Accor also sees opportunity in its upscale and luxury brands, as developer interest is up with brands like Fairmont, Mövenpick, and Raffles. The company also relaunched its Orient Express ultra-luxury brand, which also includes a train service slated to begin in 2023. 

The luxury and upscale segment — which also includes lifestyle hotels — accounts for 40 percent of Accor’s future hotel openings, up 12 percent over the last four years.

“We’d do absolutely everything for that 40 percent to be closer to 50 percent in the years ahead, which is why we have been assembling the portfolio of brands we have today,” Bazin said.

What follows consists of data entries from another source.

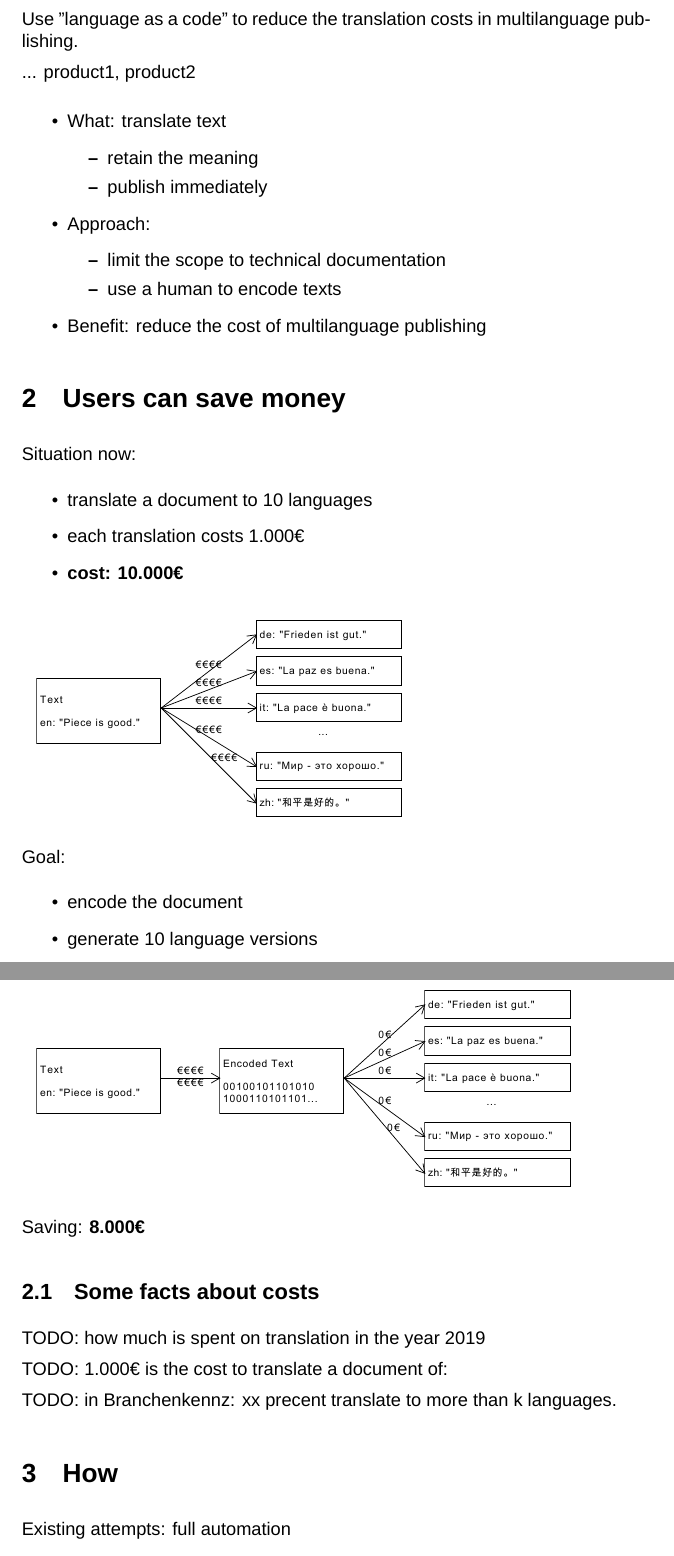
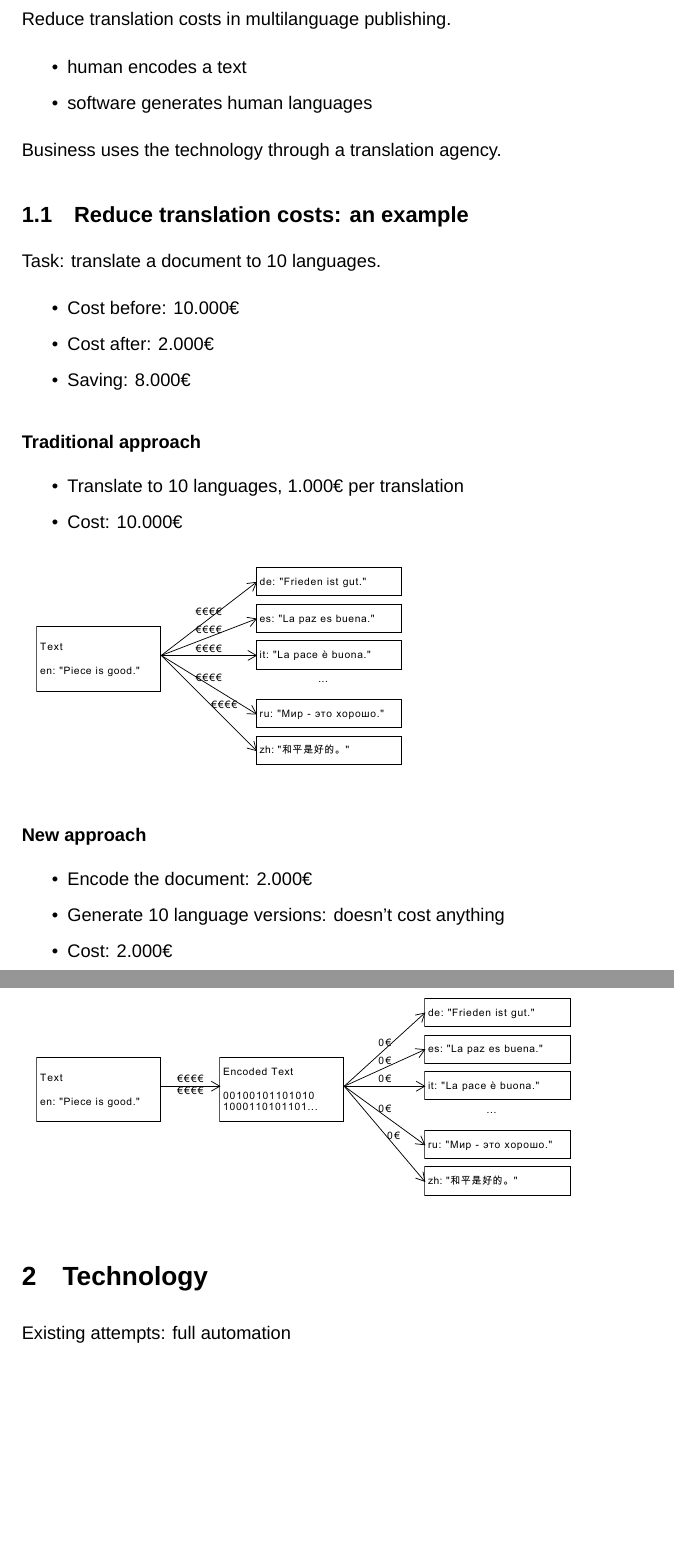
Before and after one commit to olpa/multi-nlg, a LaTeX document (doc/pitch/pitch.tex): two parts of pages 1 and 2 of 8, joined at a grey line, cut at the place of the change, the shorter picture padded with empty space. Compiled offline with XeLaTeX; a missing font is replaced by an installed copy or a similar font.

Commit message:
Rework "summary" and "users can save money".

```diff
--- a/doc/pitch/pitch.tex
+++ b/doc/pitch/pitch.tex
@@ -9,56 +9,47 @@
 \begin{document}
 
 \section{Summary}
-Use "language as a code" to reduce the translation costs in multilanguage publishing.
-
-... product1, product2
+Reduce translation costs in multilanguage publishing.
 
 \begin{itemize}
-\item What: translate text
-  \begin{itemize}
-  \item retain the meaning
-  \item publish immediately
-  \end{itemize}
-\item Approach:
-  \begin{itemize}
-  \item limit the scope to technical documentation
-  \item use a human to encode texts
-  \end{itemize}
-\item Benefit: reduce the cost of multilanguage publishing
+\item human encodes a text
+\item software generates human languages
 \end{itemize}
 
-\section{Users can save money}
+Business uses the technology through a translation agency.
 
-Situation now:
+
+\subsection{Reduce translation costs: an example}
+
+Task: translate a document to 10 languages.
+
 \begin{itemize}
-\item translate a document to 10 languages
-\item each translation costs 1.000€
-\item \textbf{cost: 10.000€}
+\item Cost before: 10.000€
+\item Cost after: 2.000€
+\item Saving: 8.000€
+\end{itemize}
+
+\paragraph{Traditional approach}
+
+\begin{itemize}
+\item Translate to 10 languages, 1.000€ per translation
+\item Cost: 10.000€
 \end{itemize}
 
 \includegraphics[scale=0.4]{dia/user-view-current-world.pdf}
 
-Goal:
+\paragraph{New approach}
+
 \begin{itemize}
-\item encode the document
-\item generate 10 language versions
-\item encoding costs 2.000€
-\item generation doesn't cost anything
-\item \textbf{cost: 2.000€}
+\item Encode the document: 2.000€
+\item Generate 10 language versions: doesn't cost anything
+\item Cost: 2.000€
 \end{itemize}
 
 \includegraphics[scale=0.4]{dia/user-view-tokimani.pdf}
 
-Saving: \textbf{8.000€}
 
-\subsection{Some facts about costs}
-TODO: how much is spent on translation in the year 2019
-
-TODO: 1.000€ is the cost to translate a document of:
-
-TODO: in Branchenkennz: xx precent translate to more than k languages.
-
-\section{How}
+\section{Technology}
 
 Existing attempts: full automation
 
```
Also changed, not shown: doc/pitch/pitch.tex (9 more changed lines).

But he also added a major merger or acquisition isn’t in the cards for Accor to achieve its recovery goals. 

“We are not looking at any M&A opportunities,” Bazin said earlier in the call to an analyst. “We haven’t been looking for the last two to three years. It’s not in my list of [top] 10 priorities.”

While the Ennismore deal might seem like a quasi-merger, both parties involved call it a joint venture due to the namesake business retaining a one-third share.

A Demand Shift

Accor still has a ways to go before it sees a full rebound. The company’s overall revenue per available room, the industry’s key performance metric, was down 46 percent from 2019 levels last year.

It is no wonder the company is putting more of an emphasis on luxury and lifestyle hotels that cater more to leisure traffic and local business. While 40 percent of Accor’s demand came from leisure travel historically, another 20 percent came from international business travel — and Bazin expects that sector to still be at half its pre-pandemic performance level this year. 

Accor leaders would like to see business travel return, as “those customers end up paying a higher price per room because of their buying power and the people who send them abroad,” Bazin said. 

But company leaders recognize they can’t keep waiting on the uncertain revival of this sector. 

“I did say publicly that I was afraid that we’re going to be losing probably 20 to 25 percent of that [international business] customer base forever, and people were dubious about it. I keep repeating today that we stand to lose 25 percent of that international business travel forever,” Bazin said. “Unfortunately, it does work to be using tools like Webex and [Microsoft] Teams.”

Tags: accor, coronavirus, coronavirus recovery, earnings, ennismore, future of lodging

Photo credit: Accor's development pipeline focuses more on high-end hotels (pictured: Raffles London at The OWO). Accor